4) Host Suitability. Once a host has been located, recognized, and penetrated, the nematode's attack still may not succeed if the insect is able to respond with an effective immune response. The immune response also provides us with clues for making the most appropriate host-parasite matches, since a strong immune response suggests a low level of adaptation. Thus, S. carpocapsae is a poor match for Japanese beetle larvae where encapsulation begins immediately and melanization is complete in a few hours. By contrast, S. glaseri invasion elicits a weak immune response that is quickly defeated by the nematode-released anti-immune proteins. This would indicate that the latter nematode is the best match for control purposes, a prediction borne out by extensive field testing. Consideration of host suitability provides another measure useful in avoiding incompatible matches.
Five entomopathogenic nematode species are currently commercially available in the U.S. Each species is a very different organism. The following brief synopsis on each species is intended to guide users in making predictions regarding field performance.
S. carpocapsae. The most studied, available, and versatile of all entomopathogenic nematodes. Important attributes include ease of mass production and ability to formulate in a partially desiccated state that can provide several months of room-temperature shelf life. Particularly effective against caterpillars, including various webworms, cutworms, armyworms, girdlers, and wood-borers. This species is a classic sit-and-wait or "ambush" forager, standing on its tail in an upright position near the soil surface and attaching to passing hosts. Consequently, S. carpocapsae tends to be most effective when applied against highly mobile surface-adapted insects. Highly responsive to carbon dioxide once a host has been contacted, the spiracles are a key portal of host entry. It is most effective at moderate temperatures ranging from 72 to 82°F.

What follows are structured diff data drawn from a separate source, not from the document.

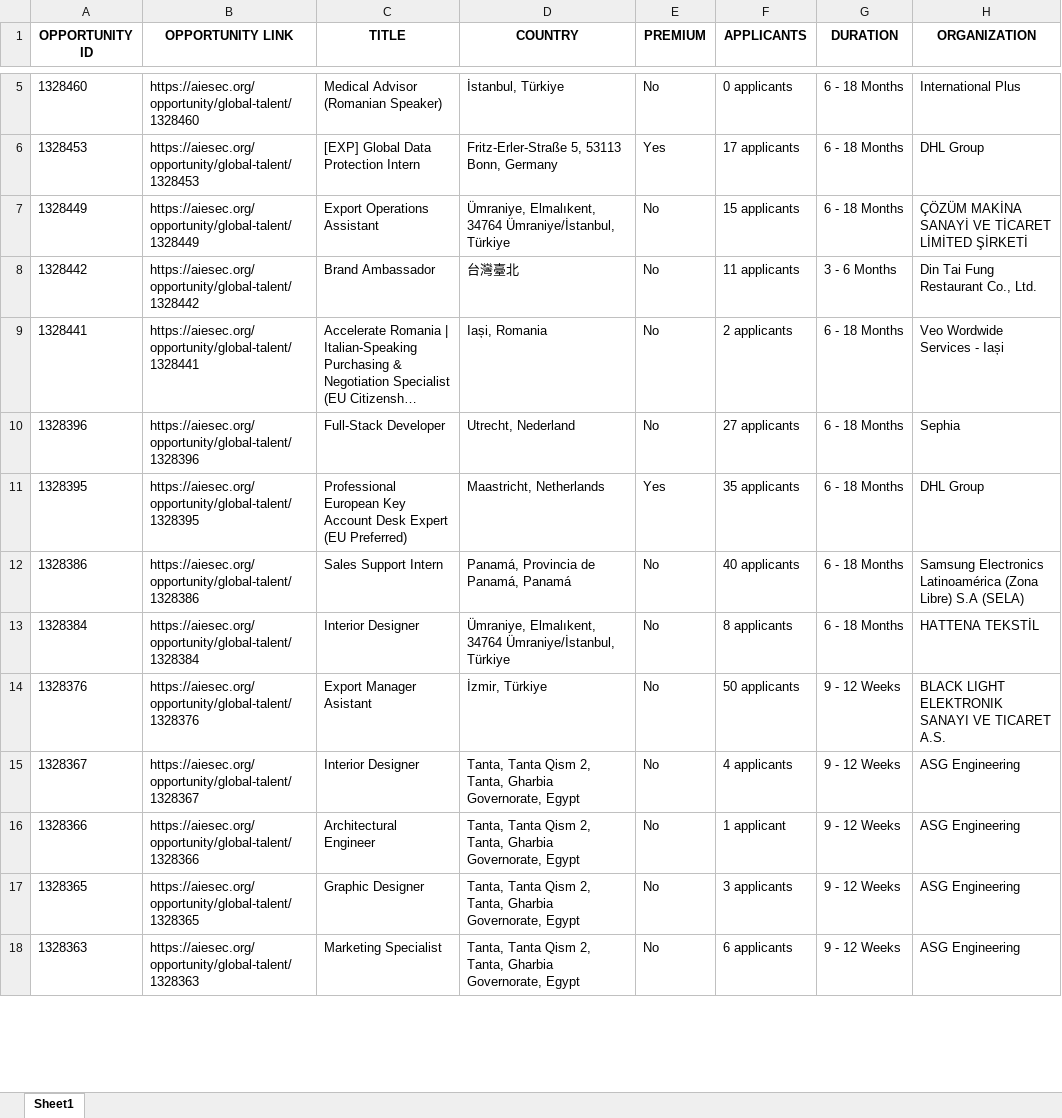
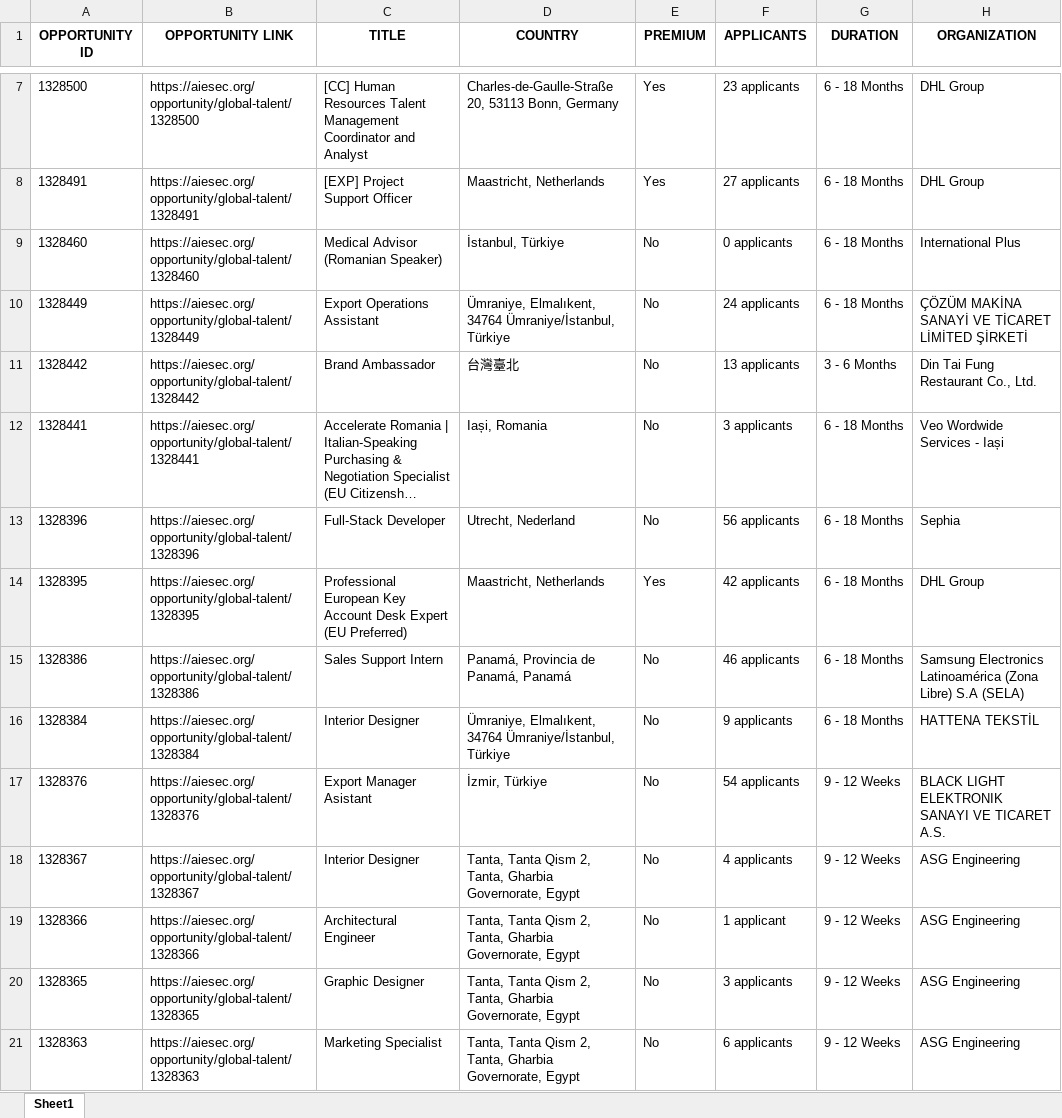
Before and after one commit to IbrahiimHassan/AIESEC_GUC, an Excel workbook: Today.xlsx, sheet Sheet1, drawn as a sheet; only a part is shown, gaps mark what is left out; long unchanged cells end in …; values as stored, in another font and other column widths than the file's, no borders; removed rows and columns are numbered as before the commit, all else as after; the diff covers the shown part only; the diff names each change by its address in the sheet, - before the commit and + after, or states it on an @@ line.

```diff
--- a/Today.xlsx (sheet Sheet1)
+++ b/Today.xlsx (sheet Sheet1)
+row 7: 1328500 | https://aiesec.org/opportunity/global-talent/1328500 | [CC] Human Resources Talent Management Coordinator and Analyst | Charles-de-Gaulle-Straße 20, 53113 Bonn, Germany | Yes | 23 applicants | 6 - 18 Months | DHL Group
+row 8: 1328491 | https://aiesec.org/opportunity/global-talent/1328491 | [EXP] Project Support Officer | Maastricht, Netherlands | Yes | 27 applicants | 6 - 18 Months | DHL Group
-row 6: 1328453 | https://aiesec.org/opportunity/global-talent/1328453 | [EXP] Global Data Protection Intern | Fritz-Erler-Straße 5, 53113 Bonn, Germany | Yes | 17 applicants | 6 - 18 Months | DHL Group
-F10 (APPLICANTS): 15 applicants
+F10 (APPLICANTS): 24 applicants
-F11 (APPLICANTS): 11 applicants
+F11 (APPLICANTS): 13 applicants
-F12 (APPLICANTS): 2 applicants
+F12 (APPLICANTS): 3 applicants
-F13 (APPLICANTS): 27 applicants
+F13 (APPLICANTS): 56 applicants
-F14 (APPLICANTS): 35 applicants
+F14 (APPLICANTS): 42 applicants
-F15 (APPLICANTS): 40 applicants
+F15 (APPLICANTS): 46 applicants
-F16 (APPLICANTS): 8 applicants
+F16 (APPLICANTS): 9 applicants
-F17 (APPLICANTS): 50 applicants
+F17 (APPLICANTS): 54 applicants
```
Also changed, not shown: 16 added rows, 22 removed rows and 126 edited cells elsewhere in this sheet, New.xlsx, 1 other file.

S. feltiae. Attacks primarily fly larvae, including mushroom flies, fungus gnats, and crane flies. This nematode is unique in maintaining infectivity at low soil temperatures, even below 50°F. S. feltiae offers lower stability than other steinernematids.
S. glaseri. The largest entomopathogenic nematode at twice the length but eight times the volume of S. carpocapsae infective juveniles, S. glaseri attacks beetle larvae, particularly those of scarabs. This species is a cruise forager, neither nictating nor attaching well to passing hosts, but highly mobile and responsive to long-range host volatiles. Thus, this nematode is best adapted to parasitize hosts possessing low mobility and residing within the soil profile. Field trials, particularly in Japan, have demonstrated that S. glaseri can provide good control of several scarab species. Large size however reduces yield, making this species more expensive to produce than other species. A tendency to occasionally "lose" its bacterial symbiont is troublesome. Moreover, the highly active and robust infective juveniles are difficult to contain within formulations that rely on partial nematode dehydration (e.g. clay granules). Additional technological advances are needed before this nematode is likely to realize its full potential.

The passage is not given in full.